It may not seem like much, but the FDP has been hovering at or below 5 percent for months -- and a clutch of negative headlines had recently led many to believe that support for the party would once again evaporate. Rainer Brüderle, the party's lead candidate for elections in September, was accused of sexism. And, then, one prominent FDP member was accused of making racist comments about party leader Philipp Rösler, originally from Vietnam. Combined all this with continuing fallout from a bitter leadership dispute in January, and the party has definitely not been helping itself look like a winner.
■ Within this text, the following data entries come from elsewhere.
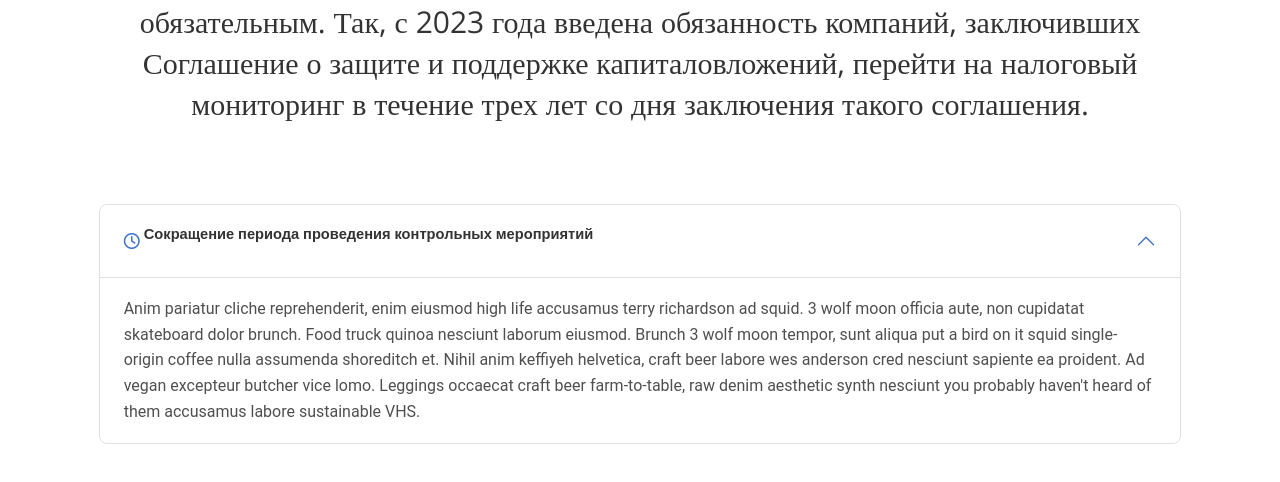
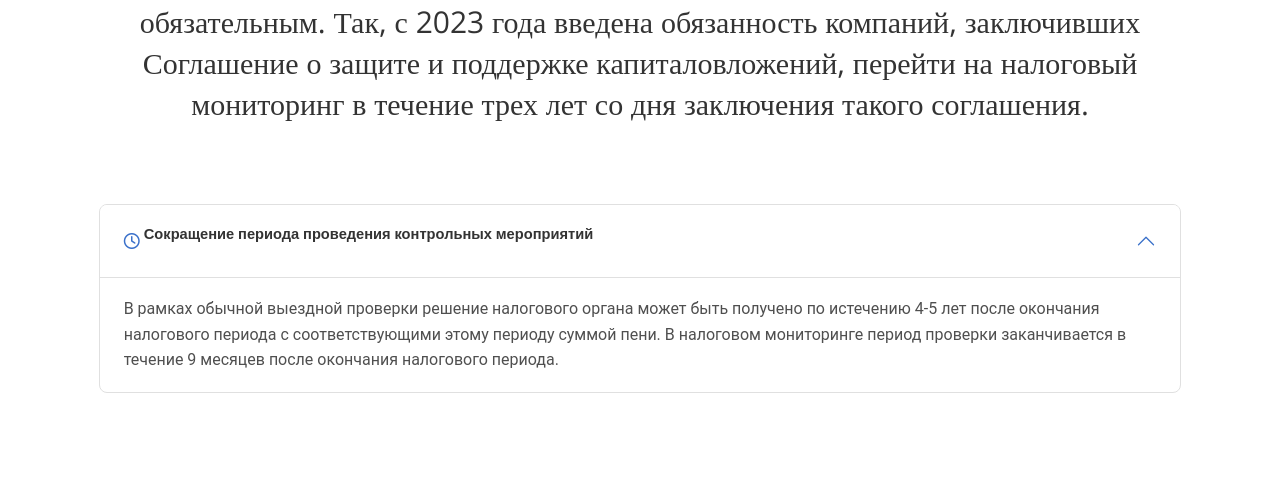
Before and after one commit to k1ngsterr1/taxes-monitoring, a React (Create React App) app: page / in a window 1280 px wide. Shown: the part 2423-2905 px from the top of the page. Built offline with nearby package versions, Linux system fonts and the light colour scheme.

Commit message:
taxes-monitoring V1.5

```diff
--- a/src/screens/AboutScreen.tsx
+++ b/src/screens/AboutScreen.tsx
@@ -53,16 +53,11 @@ const AboutScreen = () => {
                   </>
                 }
               >
-                Anim pariatur cliche reprehenderit, enim eiusmod high life
-                accusamus terry richardson ad squid. 3 wolf moon officia aute,
-                non cupidatat skateboard dolor brunch. Food truck quinoa
-                nesciunt laborum eiusmod. Brunch 3 wolf moon tempor, sunt aliqua
-                put a bird on it squid single-origin coffee nulla assumenda
-                shoreditch et. Nihil anim keffiyeh helvetica, craft beer labore
-                wes anderson cred nesciunt sapiente ea proident. Ad vegan
-                excepteur butcher vice lomo. Leggings occaecat craft beer
-                farm-to-table, raw denim aesthetic synth nesciunt you probably
-                haven't heard of them accusamus labore sustainable VHS.
+                В рамках обычной выездной проверки решение налогового органа
+                может быть получено по истечению 4-5 лет после окончания
+                налогового периода с соответствующими этому периоду суммой пени.
+                В налоговом мониторинге период проверки заканчивается в течение
+                9 месяцев после окончания налогового периода.
               </MDBAccordionItem>
             </MDBAccordion>
           </div>
```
But the FDP is hoping that its strong showing in the January state election in Lower Saxony, where the party received 9.9 percent of the vote, is a sign of things to come. Granted, many of those votes were "loaned" from the CDU to ensure that the FDP made it over the 5 percent hurdle. But, given its recent run of wheel-spinning, the party isn't picky about the size of the straws it grasps at.
Tuesday's survey, conducted for by the pollster INSA for the tabloid Bild, is also good news for Merkel. Her conservatives polled at 40 percent, up one percentage point from last week -- giving her coalition with the FDP 45 percent of the potential vote and putting them slightly ahead of a potential coalition of the opposition Social Democrats (29 percent) and Greens (15 percent).